### Data provided ###

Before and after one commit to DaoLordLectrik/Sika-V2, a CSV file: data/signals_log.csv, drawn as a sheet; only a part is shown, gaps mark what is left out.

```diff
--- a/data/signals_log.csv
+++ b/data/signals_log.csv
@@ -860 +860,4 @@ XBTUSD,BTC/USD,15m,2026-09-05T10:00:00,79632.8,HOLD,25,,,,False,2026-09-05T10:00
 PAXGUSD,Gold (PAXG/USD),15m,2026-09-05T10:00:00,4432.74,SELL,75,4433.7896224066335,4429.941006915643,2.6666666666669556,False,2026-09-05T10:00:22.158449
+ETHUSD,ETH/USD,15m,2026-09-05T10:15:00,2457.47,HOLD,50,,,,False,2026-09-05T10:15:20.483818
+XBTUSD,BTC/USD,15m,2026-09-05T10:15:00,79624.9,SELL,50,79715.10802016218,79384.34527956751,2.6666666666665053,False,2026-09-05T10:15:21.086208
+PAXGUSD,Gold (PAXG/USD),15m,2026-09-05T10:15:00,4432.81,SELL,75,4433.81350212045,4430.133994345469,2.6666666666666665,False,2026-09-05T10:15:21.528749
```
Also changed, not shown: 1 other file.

###

Task to complete:
If a line in the records holds the string "False", copy it.

Result of this exercise:
@@ -860 +860,4 @@ XBTUSD,BTC/USD,15m,2026-09-05T10:00:00,79632.8,HOLD,25,,,,False,2026-09-05T10:00
 PAXGUSD,Gold (PAXG/USD),15m,2026-09-05T10:00:00,4432.74,SELL,75,4433.7896224066335,4429.941006915643,2.6666666666669556,False,2026-09-05T10:00:22.158449
+ETHUSD,ETH/USD,15m,2026-09-05T10:15:00,2457.47,HOLD,50,,,,False,2026-09-05T10:15:20.483818
+XBTUSD,BTC/USD,15m,2026-09-05T10:15:00,79624.9,SELL,50,79715.10802016218,79384.34527956751,2.6666666666665053,False,2026-09-05T10:15:21.086208
+PAXGUSD,Gold (PAXG/USD),15m,2026-09-05T10:15:00,4432.81,SELL,75,4433.81350212045,4430.133994345469,2.6666666666666665,False,2026-09-05T10:15:21.528749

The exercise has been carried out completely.